- _Exercise directions_
Please reproduce the listing below exactly, leaving out every picture.

- _Exercise material_
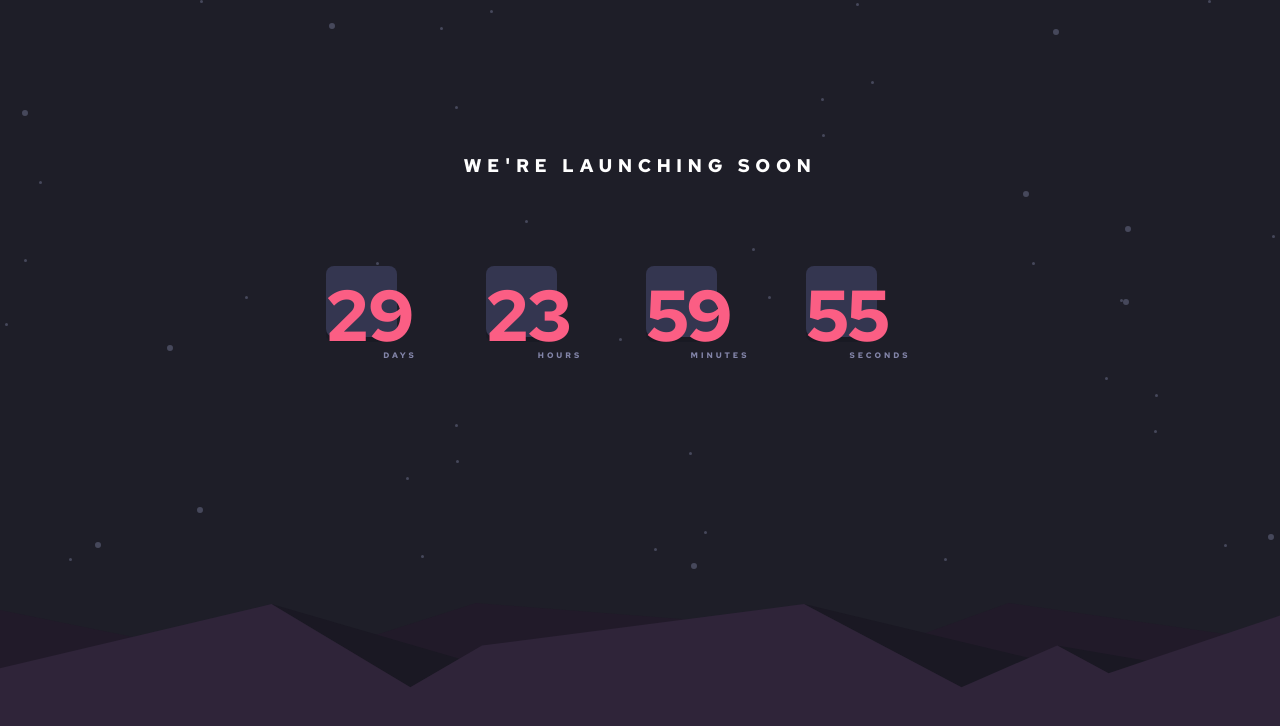
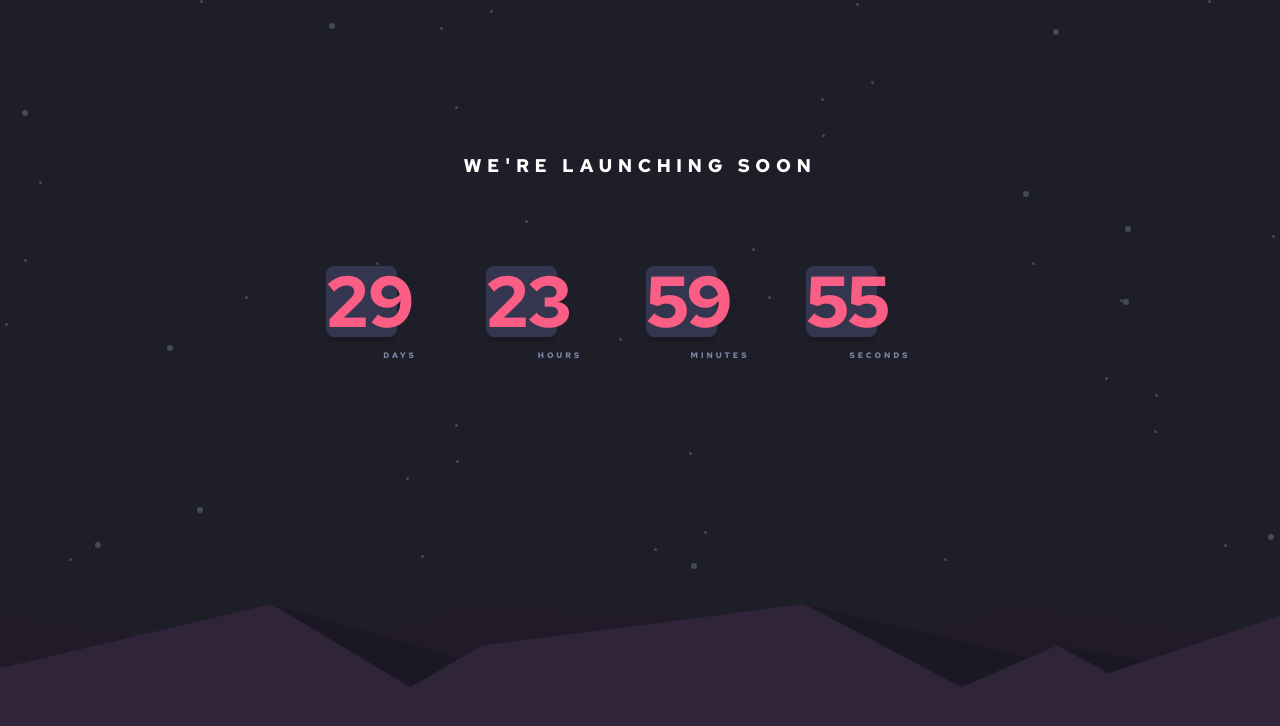
Before and after one commit to ronniekram/countdown, a React (Create React App) app: page / in a window 1280 px wide. Shown: the top 726 px of the page. Built offline with nearby package versions, Linux system fonts and the light colour scheme.

Commit message:
timer text centered

```diff
--- a/src/Countdown.js
+++ b/src/Countdown.js
@@ -3,7 +3,6 @@ import { countdown } from './assets/style';
 
 const Countdown = () => {
   const future = new Date(Date.now() + 2592000000);
-  const futureString = future.toDateString().split(' ').slice(1).join(' ');
 
   const [date, setDate] = useState({
     days: null,
@@ -54,7 +53,7 @@ const Countdown = () => {
 
 
   return (
-    <div className="flex flex-row font-red-hat mx-auto sm:my-20 my-8">
+    <div className="flex flex-row content-center font-red-hat mx-auto sm:my-20 my-8">
       <div className={countdown.unit}>
         <div className={countdown.timer}>
           {days}
--- a/src/assets/style.css
+++ b/src/assets/style.css
@@ -19,6 +19,7 @@ body {
   letter-spacing: -1.08px;
   width: 4.45rem;
   height: 4.45rem;
+  line-height: 4.45rem;
 }
 
 .unit {
@@ -44,6 +45,7 @@ body {
     box-shadow: 0px .5rem #191A23;
     height: 9.25rem;
     width: 9.25rem;
+    line-height: 9.25rem;
   }
 
   .unit {
--- a/src/assets/style.js
+++ b/src/assets/style.js
@@ -1,7 +1,7 @@
 const countdown = {
   unit: 'unit text-primary-blue text-center p-1.5 w-1/4',
-  timer: 'timer text-primary-red text-center rounded-lg sm:text-7xl text-4xl py-3.5',
-  label: 'py-3'
+  timer: 'timer text-primary-red text-center rounded-lg sm:text-7xl text-4xl',
+  label: 'label py-3 text-center'
 };
 
 export {
```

- _Answer section_
Before and after one commit to ronniekram/countdown, a React (Create React App) app: page / in a window 1280 px wide. Shown: the top 726 px of the page. Built offline with nearby package versions, Linux system fonts and the light colour scheme.

Commit message:
timer text centered

```diff
--- a/src/Countdown.js
+++ b/src/Countdown.js
@@ -3,7 +3,6 @@ import { countdown } from './assets/style';
 
 const Countdown = () => {
   const future = new Date(Date.now() + 2592000000);
-  const futureString = future.toDateString().split(' ').slice(1).join(' ');
 
   const [date, setDate] = useState({
     days: null,
@@ -54,7 +53,7 @@ const Countdown = () => {
 
 
   return (
-    <div className="flex flex-row font-red-hat mx-auto sm:my-20 my-8">
+    <div className="flex flex-row content-center font-red-hat mx-auto sm:my-20 my-8">
       <div className={countdown.unit}>
         <div className={countdown.timer}>
           {days}
--- a/src/assets/style.css
+++ b/src/assets/style.css
@@ -19,6 +19,7 @@ body {
   letter-spacing: -1.08px;
   width: 4.45rem;
   height: 4.45rem;
+  line-height: 4.45rem;
 }
 
 .unit {
@@ -44,6 +45,7 @@ body {
     box-shadow: 0px .5rem #191A23;
     height: 9.25rem;
     width: 9.25rem;
+    line-height: 9.25rem;
   }
 
   .unit {
--- a/src/assets/style.js
+++ b/src/assets/style.js
@@ -1,7 +1,7 @@
 const countdown = {
   unit: 'unit text-primary-blue text-center p-1.5 w-1/4',
-  timer: 'timer text-primary-red text-center rounded-lg sm:text-7xl text-4xl py-3.5',
-  label: 'py-3'
+  timer: 'timer text-primary-red text-center rounded-lg sm:text-7xl text-4xl',
+  label: 'label py-3 text-center'
 };
 
 export {
```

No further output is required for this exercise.